[Extracted data entries]
----------

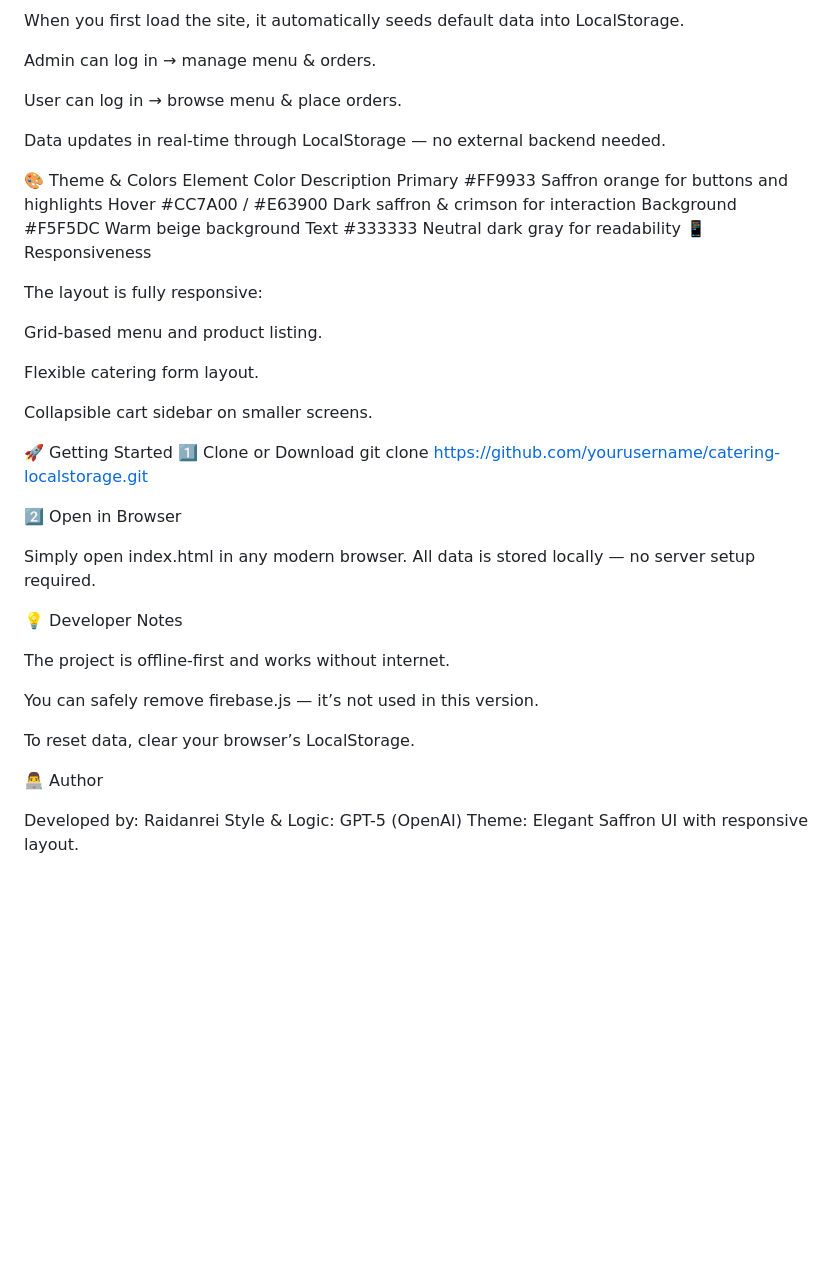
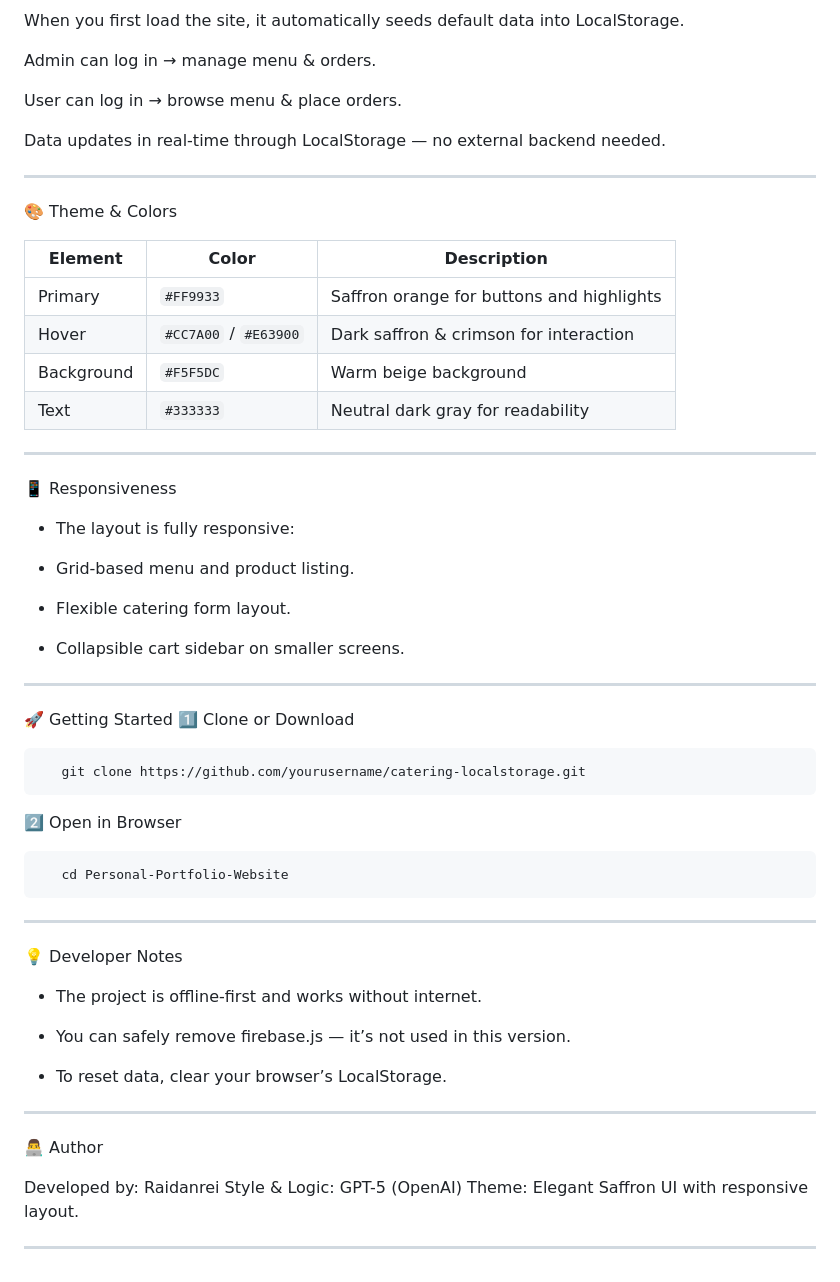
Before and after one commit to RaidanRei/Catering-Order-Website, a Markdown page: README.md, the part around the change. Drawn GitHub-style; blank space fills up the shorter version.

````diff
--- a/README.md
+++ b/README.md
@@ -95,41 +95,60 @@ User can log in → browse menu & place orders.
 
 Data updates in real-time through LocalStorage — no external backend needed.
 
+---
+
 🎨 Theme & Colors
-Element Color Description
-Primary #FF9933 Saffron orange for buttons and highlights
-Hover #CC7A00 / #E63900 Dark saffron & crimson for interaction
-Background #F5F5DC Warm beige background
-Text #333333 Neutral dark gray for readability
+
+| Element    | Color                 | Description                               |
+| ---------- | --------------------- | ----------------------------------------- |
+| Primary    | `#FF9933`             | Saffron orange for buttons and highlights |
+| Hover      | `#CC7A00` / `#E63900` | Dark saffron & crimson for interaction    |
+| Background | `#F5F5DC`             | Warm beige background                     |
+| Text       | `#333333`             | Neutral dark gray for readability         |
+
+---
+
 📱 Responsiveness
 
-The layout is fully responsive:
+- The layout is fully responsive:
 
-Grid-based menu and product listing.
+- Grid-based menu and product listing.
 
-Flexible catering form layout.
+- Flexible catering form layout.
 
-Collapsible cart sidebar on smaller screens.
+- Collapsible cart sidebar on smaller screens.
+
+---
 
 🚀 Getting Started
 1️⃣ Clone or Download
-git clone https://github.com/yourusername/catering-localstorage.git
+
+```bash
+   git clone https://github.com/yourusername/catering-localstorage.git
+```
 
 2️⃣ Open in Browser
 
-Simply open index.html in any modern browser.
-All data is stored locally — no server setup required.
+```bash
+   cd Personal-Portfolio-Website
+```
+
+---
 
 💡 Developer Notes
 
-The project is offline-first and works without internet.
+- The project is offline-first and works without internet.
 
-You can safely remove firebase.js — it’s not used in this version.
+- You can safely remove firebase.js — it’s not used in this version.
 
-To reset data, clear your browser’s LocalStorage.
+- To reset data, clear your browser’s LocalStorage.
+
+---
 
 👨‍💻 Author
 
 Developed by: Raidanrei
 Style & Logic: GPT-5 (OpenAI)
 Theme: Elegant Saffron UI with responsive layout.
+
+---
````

----------

*Brief*
Reproduce each line of the data containing the word "menu".

*Answer to this exercise*
@@ -95,41 +95,60 @@ User can log in → browse menu & place orders.
-Grid-based menu and product listing.
+- Grid-based menu and product listing.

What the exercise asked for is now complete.